- [TASK DIRECTIONS]:
Scan the listing below for the word "page", then copy each line that has it.

- [GIVEN DATA]:
★ ★ ★ ★
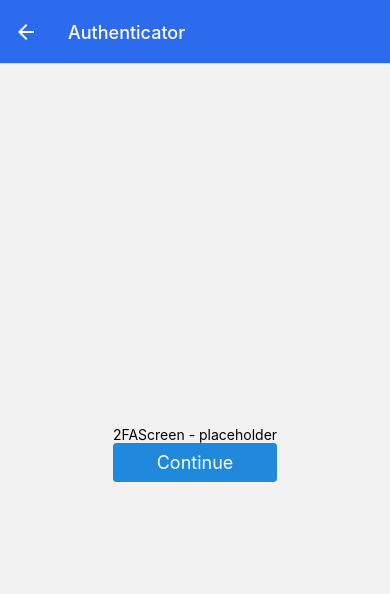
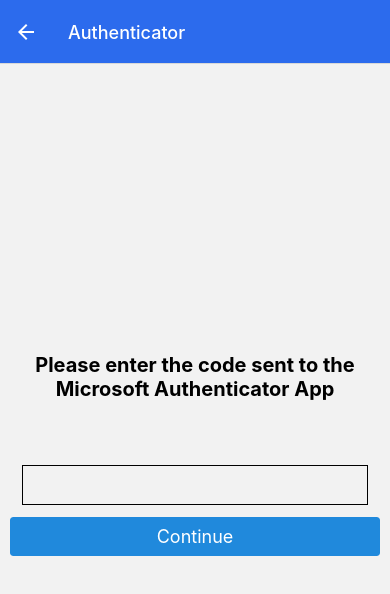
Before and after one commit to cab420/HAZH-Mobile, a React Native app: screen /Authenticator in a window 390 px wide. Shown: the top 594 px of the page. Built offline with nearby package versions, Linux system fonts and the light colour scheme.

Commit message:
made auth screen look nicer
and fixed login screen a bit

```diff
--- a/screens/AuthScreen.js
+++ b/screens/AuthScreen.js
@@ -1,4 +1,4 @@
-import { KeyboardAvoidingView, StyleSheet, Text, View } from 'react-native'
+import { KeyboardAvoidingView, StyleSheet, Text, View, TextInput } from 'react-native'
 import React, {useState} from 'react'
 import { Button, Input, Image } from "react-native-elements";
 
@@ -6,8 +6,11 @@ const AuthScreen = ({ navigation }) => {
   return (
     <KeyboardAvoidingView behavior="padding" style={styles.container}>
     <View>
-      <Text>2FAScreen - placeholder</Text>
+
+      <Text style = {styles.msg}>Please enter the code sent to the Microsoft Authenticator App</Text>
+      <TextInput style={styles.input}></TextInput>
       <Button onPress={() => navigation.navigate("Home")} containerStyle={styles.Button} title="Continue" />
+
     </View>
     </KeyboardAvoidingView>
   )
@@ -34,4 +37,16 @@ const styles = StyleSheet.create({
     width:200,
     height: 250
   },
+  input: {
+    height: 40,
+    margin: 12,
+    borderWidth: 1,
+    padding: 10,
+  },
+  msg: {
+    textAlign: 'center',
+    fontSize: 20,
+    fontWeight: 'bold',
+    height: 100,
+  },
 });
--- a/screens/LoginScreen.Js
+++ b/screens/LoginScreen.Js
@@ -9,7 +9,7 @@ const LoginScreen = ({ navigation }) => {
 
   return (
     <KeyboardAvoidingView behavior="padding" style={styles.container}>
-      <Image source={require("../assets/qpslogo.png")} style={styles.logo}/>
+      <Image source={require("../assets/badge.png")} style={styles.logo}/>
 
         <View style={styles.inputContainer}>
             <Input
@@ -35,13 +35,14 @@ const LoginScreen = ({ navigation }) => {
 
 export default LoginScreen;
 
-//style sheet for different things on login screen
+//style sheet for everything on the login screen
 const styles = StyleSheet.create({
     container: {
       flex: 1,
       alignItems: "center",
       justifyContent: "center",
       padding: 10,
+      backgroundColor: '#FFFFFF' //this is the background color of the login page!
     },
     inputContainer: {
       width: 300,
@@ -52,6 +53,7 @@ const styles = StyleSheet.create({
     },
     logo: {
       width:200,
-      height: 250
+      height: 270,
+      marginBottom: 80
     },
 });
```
★ ★ ★ ★
- [REPLY]:
Before and after one commit to cab420/HAZH-Mobile, a React Native app: screen /Authenticator in a window 390 px wide. Shown: the top 594 px of the page. Built offline with nearby package versions, Linux system fonts and the light colour scheme.
+      backgroundColor: '#FFFFFF' //this is the background color of the login page!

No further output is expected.